The house was owned by Judge Jonathan Corwin, and sources state that most of the pretrials for the Salem witch trials were actually conducted inside the house, labeling it as the "Witch House." After Corwin's death in 1718, it was continuously passed down in his family until the 1850s when it sold to a pharmacist named George Farrington who added a pharmacy to the side of the building. The house also later served as an antique store called the Witch House Antiques.
It Was Almost Destroyed
In 1944, some citizens of Salem wanted a fresh start and planned to tear the house down. However, another group of citizens (the Historic Salem Inc.) believed the house was essential to history and raised a total of $42,500 to restore the building.
A Book Was Written About the House
The book Death in Salem: The Private Lives Behind the 1692 Witch Hunt was written about the use of the house for pretrials. Written by Diane Foulds, the story follows the Salem witch trials from a personal perspective. Each chapter is divided by stories told from the accusers, victims, judges, and citizens of Salem. Judge Corwin's chapter entails the pretrials that took place in the Witch House, which led to the deaths of 19 people.
Corwin's Mother-in-Law and Child Were Accused of Witchcraft
Margaret Thatcher, a wealthy woman who was also the mother-in-law of Judge Corwin, was accused of witchcraft by one of her servants but was never prosecuted. One of Corwin's children also faced witchcraft allegations after having "outbreaks" that included lashing-out, delusions, and seizures. Like Thatcher, this case was also dismissed.
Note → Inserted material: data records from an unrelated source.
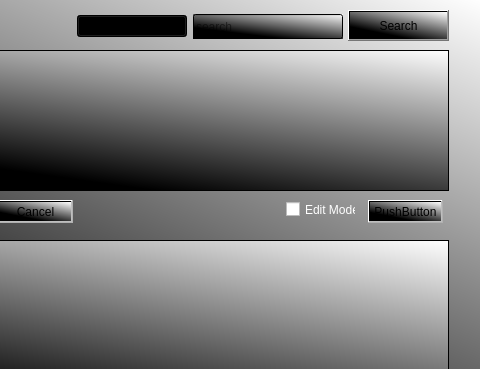
Old version of the form gui.ui in the repository annakrih/T113VLN1-3; both pictures show x 332 to 812 and y 0 to 369 of the 812 by 509 pixel window.
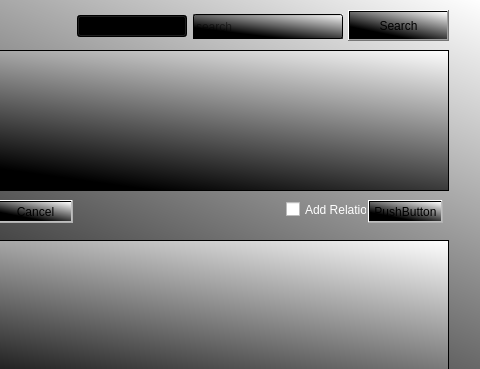
New version of the form.

```diff
--- a/gui.ui
+++ b/gui.ui
@@ -224,7 +224,7 @@
      <rect>
       <x>618</x>
       <y>201</y>
-      <width>70</width>
+      <width>81</width>
       <height>17</height>
      </rect>
     </property>
@@ -233,7 +233,7 @@
 color:white;</string>
     </property>
     <property name="text">
-     <string>Edit Mode</string>
+     <string>Add Relation</string>
     </property>
    </widget>
    <widget class="QPushButton" name="addRelButton">
```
The Appearance of Poppets
Poppets were believed to be powerful and mystical dolls in New England. Just like voodoo dolls, poppets would resemble those afflicted by witchcraft and be kept in jars as a symbol of being captured.
Bridget Bishop, one of the women executed in the witch trials, was accused of having poppets stuck with pins on her walls by men who worked on her house in 1685. According to the judges, this was a display of "counter-magic" that protected her, but instead these dolls were used against her in her trial as proof of murder against her two husbands.
It Inspired the Sanderson Sister House in Hocus Pocus
While the Salem Witch House doesn't make an appearance in Hocus Pocus despite the movie being filmed and based in Salem and involving witches, the house is located on the same block as Allison's mansion. It also most likely inspired the look of the Sanderson sisters' cottage (peep the similar looking windows and all-around eeriness).